Below are some records; find each line that carries the word "Resolved" and copy it.

* * * *

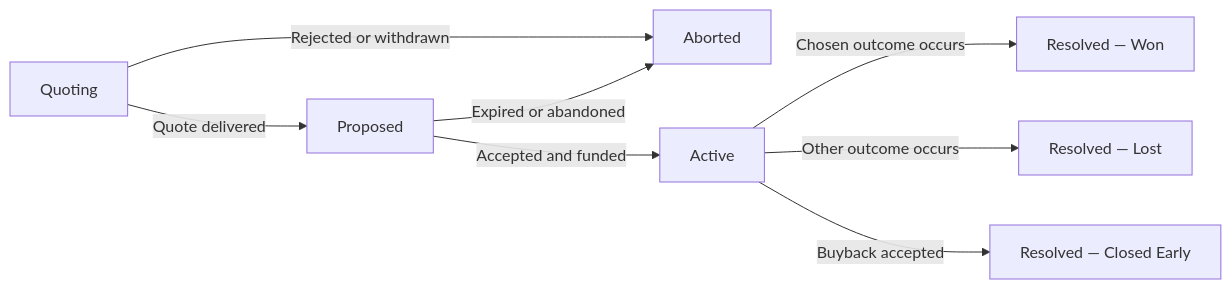
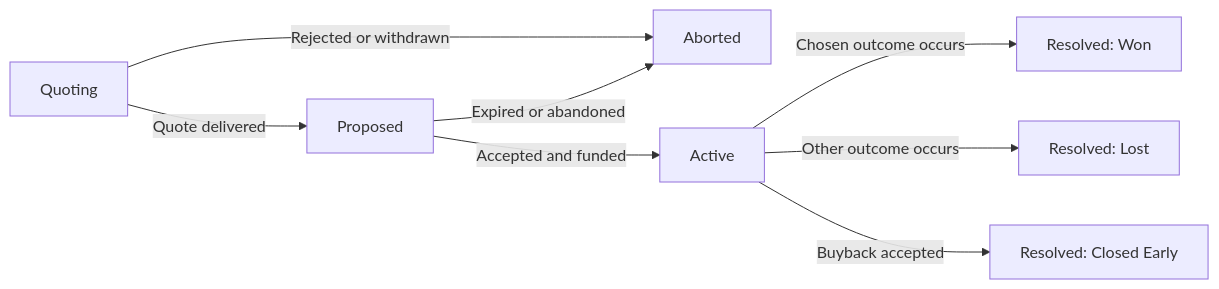
One commit to boundex/docs_bound_exchange changed the diagram in barrier-perps/position-lifecycle.md. Above: the diagram before and after it, drawn with Mermaid. The commit also changed other lines of this file and 8 other files, not shown here.

````diff
--- a/barrier-perps/position-lifecycle.md
+++ b/barrier-perps/position-lifecycle.md
@@ -19,10 +19,10 @@
 ```mermaid
 flowchart LR
     Q["Quoting"] -->|"Quote delivered"| P["Proposed"]
     Q -->|"Rejected or withdrawn"| A["Aborted"]
     P -->|"Accepted and funded"| AC["Active"]
     P -->|"Expired or abandoned"| A
-    AC -->|"Chosen outcome occurs"| W["Resolved — Won"]
-    AC -->|"Other outcome occurs"| L["Resolved — Lost"]
-    AC -->|"Buyback accepted"| E["Resolved — Closed Early"]
+    AC -->|"Chosen outcome occurs"| W["Resolved: Won"]
+    AC -->|"Other outcome occurs"| L["Resolved: Lost"]
+    AC -->|"Buyback accepted"| E["Resolved: Closed Early"]
 ```
````
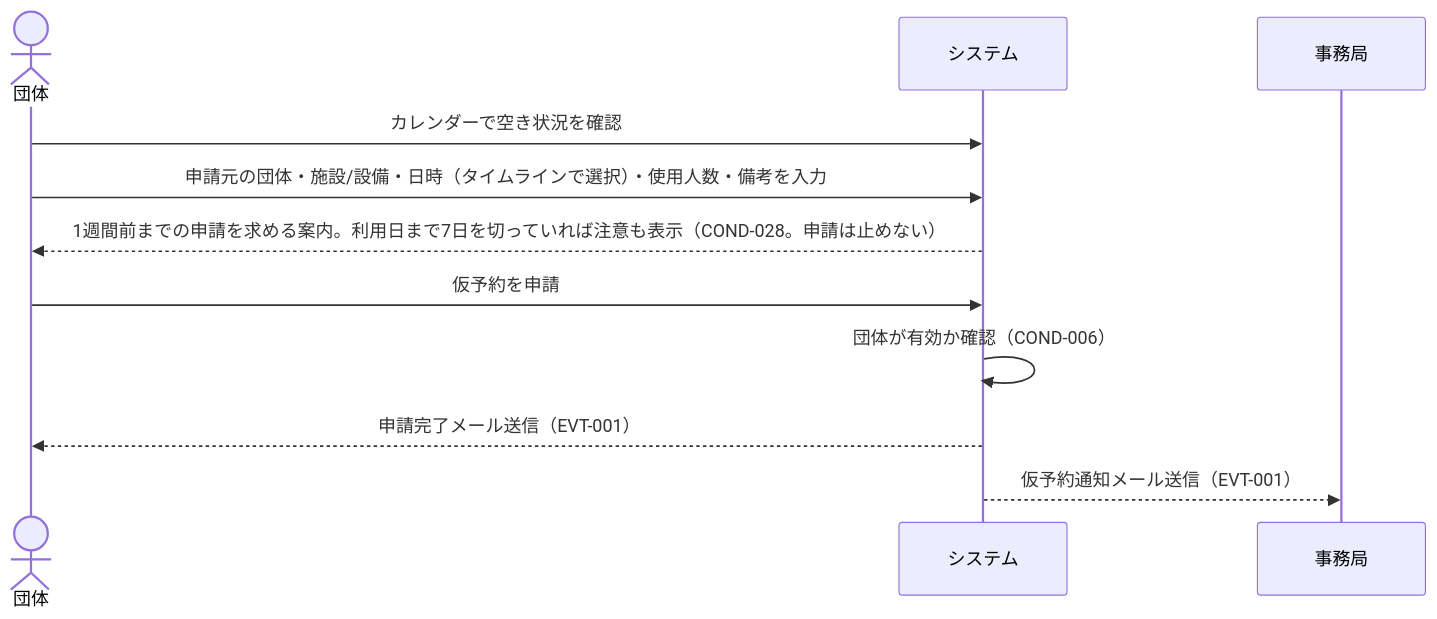
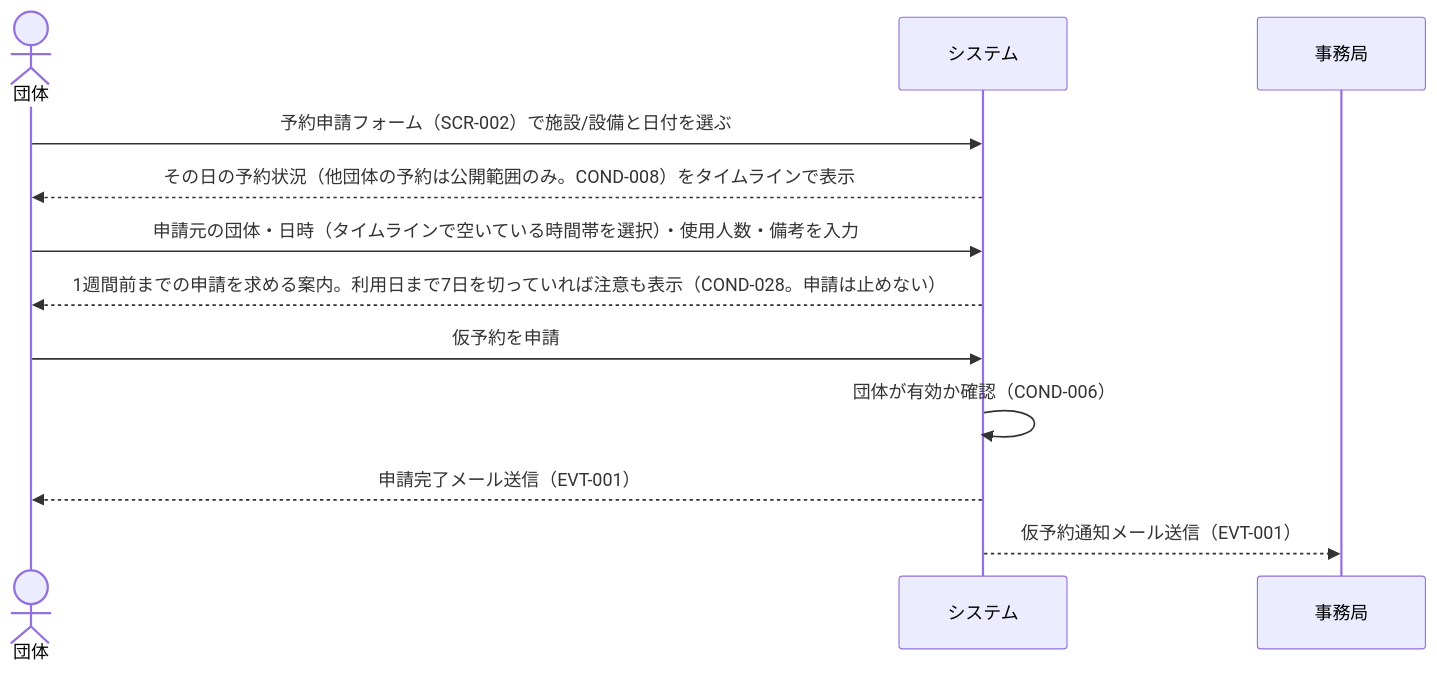
The third of 8 diagrams in rdra/contexts/reservation-application.md (gdsc-osaka/iclub-reserve), drawn with Mermaid before and after one commit. The commit also changed other lines of this file and 9 other files, not shown here.

````diff
--- a/rdra/contexts/reservation-application.md
+++ b/rdra/contexts/reservation-application.md
@@ -269,14 +261,15 @@
 ```mermaid
 sequenceDiagram
     actor 団体
     participant システム
     participant 事務局
 
-    団体->>システム: カレンダーで空き状況を確認
-    団体->>システム: 申請元の団体・施設/設備・日時（タイムラインで選択）・使用人数・備考を入力
+    団体->>システム: 予約申請フォーム（SCR-002）で施設/設備と日付を選ぶ
+    システム-->>団体: その日の予約状況（他団体の予約は公開範囲のみ。COND-008）をタイムラインで表示
+    団体->>システム: 申請元の団体・日時（タイムラインで空いている時間帯を選択）・使用人数・備考を入力
     システム-->>団体: 1週間前までの申請を求める案内。利用日まで7日を切っていれば注意も表示（COND-028。申請は止めない）
     団体->>システム: 仮予約を申請
     システム->>システム: 団体が有効か確認（COND-006）
     システム-->>団体: 申請完了メール送信（EVT-001）
     システム-->>事務局: 仮予約通知メール送信（EVT-001）
 ```
````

* * * *

— SOLUTION TO THIS PROBLEM —
-    AC -->|"Chosen outcome occurs"| W["Resolved — Won"]
-    AC -->|"Other outcome occurs"| L["Resolved — Lost"]
-    AC -->|"Buyback accepted"| E["Resolved — Closed Early"]
+    AC -->|"Chosen outcome occurs"| W["Resolved: Won"]
+    AC -->|"Other outcome occurs"| L["Resolved: Lost"]
+    AC -->|"Buyback accepted"| E["Resolved: Closed Early"]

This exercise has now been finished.